MONTEPULCIANO D’ABRUZZO OR NOBILE DI MONTEPULCIANO?
MONTEPULCIANO D’ABRUZZO IS NOT NOBILE DI MONTEPULCIANO
Montepulciano d’Abruzzo IS NOT Nobile di Montepulciano.
Montepulciano is both a grape variety and the name of a village. Montepulciano d’Abruzzo is the wine produced from the Montepulciano grape when grown in the Abruzzo region.
On the other hand, Vino Nobile di Montepulciano is produced with Sangiovese grape in the Tuscany region. The name of this wine actually derives from a village located in Siena province, called Montepulciano.
Confusion seems to be an Italian speciality. Foreigners actually love us for it even if it sometimes causes considerable communication problems.
This is the case of Montepulciano. A wonderfully-sounding word that indicates many (perhaps too many) things: a beautiful location in Tuscany, a variety of grapes from the Abruzzi used in the name of two wines, one Tuscan and one Abruzzi.

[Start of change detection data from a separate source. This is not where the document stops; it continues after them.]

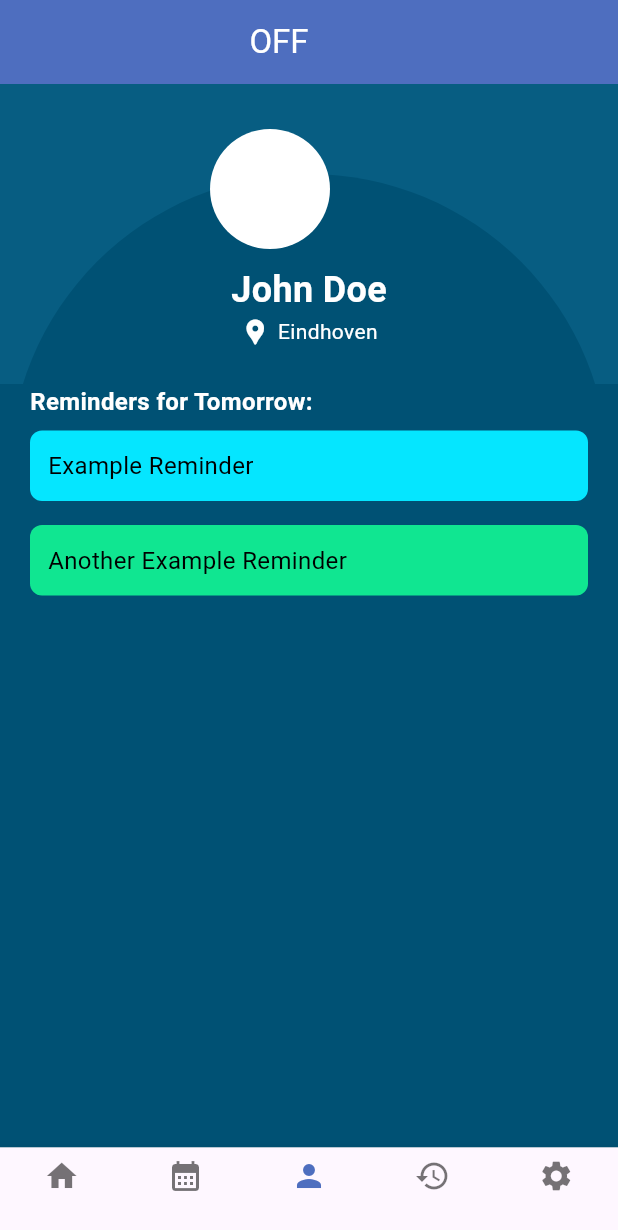
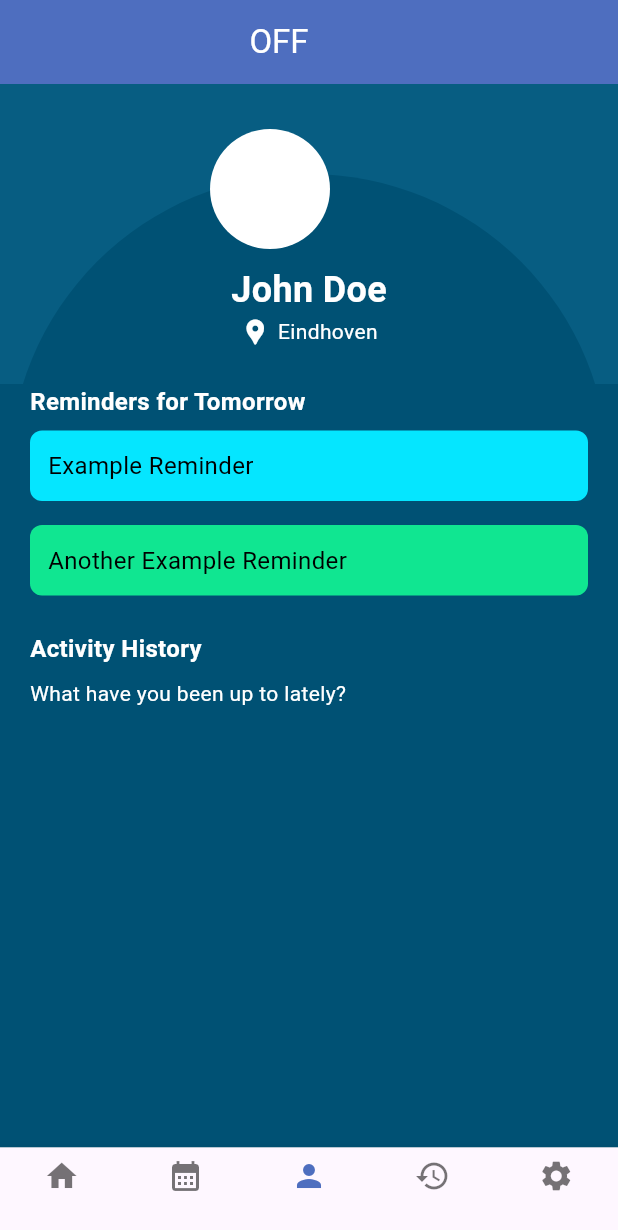
Before and after one commit to jraemakers/industry-project-krom2, a Flutter app: the screen it shows after launch, item 3 of the bottom bar chosen, on a phone screen of 412 x 824 dp. Shown: the top 1230 px of the screen. Run offline on Flutter 3.47's test engine with Material 3 defaults, Android fonts, the phone set to English and light mode, and no system bars; our stand-ins replace shared_preferences.

Commit message:
activity history

```diff
--- a/escape/lib/screens/profile_screen.dart
+++ b/escape/lib/screens/profile_screen.dart
@@ -101,7 +101,7 @@ class ProfileScreen extends StatelessWidget {
               crossAxisAlignment: CrossAxisAlignment.start,
               children: [
                 Text(
-                  'Reminders for Tomorrow:',
+                  'Reminders for Tomorrow',
                   style: TextStyle(
                     fontSize: 16,
                     color: Colors.white,
@@ -140,6 +140,31 @@ class ProfileScreen extends StatelessWidget {
                     ),
                   ),
                 ),
+                SizedBox(height: 16), // Add vertical spacing before the new text
+                Padding(
+                  padding: const EdgeInsets.only(top: 8.0), // Add padding to the top of the text
+                  child: Column(
+                    crossAxisAlignment: CrossAxisAlignment.start,
+                    children: [
+                      Text(
+                        'Activity History',
+                        style: TextStyle(
+                          fontSize: 16,
+                          color: Colors.white,
+                          fontWeight: FontWeight.bold,
+                        ),
+                      ),
+                      SizedBox(height: 8), // Add vertical spacing before the new text
+                      Text(
+                        'What have you been up to lately?',
+                        style: TextStyle(
+                          fontSize: 14,
+                          color: Colors.white,
+                        ),
+                      ),
+                    ],
+                  ),
+                ),
               ],
             ),
           ),
```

How can we explain all of this to our passionate wine drinker? He often thinks it is the same wine. Or that the Montepulciano d’Abruzzo is the Tuscan wine (the Nobile di Montepulciano) made in the Abruzzi, even if the two wines have nothing in common. In actual fact, the answer is not really so hard to explain. It is a mere coincidence that Tuscany and the Abruzzi use the same name, everything else is different. And that’s all there is to it.
No, perhaps not. To add to the confusion, someone has tried to demonstrate the common origin of both wines by attempting to trace the Montepulciano grape variety (grown in the Abruzzi) to the Prugnolo Gentile – a kind of sloe and a bio-type of the Sangiovese Grosso, the main variety used in the Nobile di Montepulciano wine produced in Tuscany. In reality, the debate is still open and we would therefore like to have our say in the matter.
We believe that it became widespread in the very distant past, perhaps even in pre-Roman times, when it made its home in the Peligna Valley between the villages of Raiano and Sulmona, which, as history would have us believe, was colonized by Paeligni people coming from Asia Minor or Illyria in approximately the 12th century BC. We are convinced that the two varieties have nothing in common and have different origins. The taste, colour and morphology of the bunches are totally different, so in our opinion, the Montepulciano variety cultivated in the Abruzzo clearly has a Greek/Balkan origin due to its complex morphological characteristics, vigour and so on.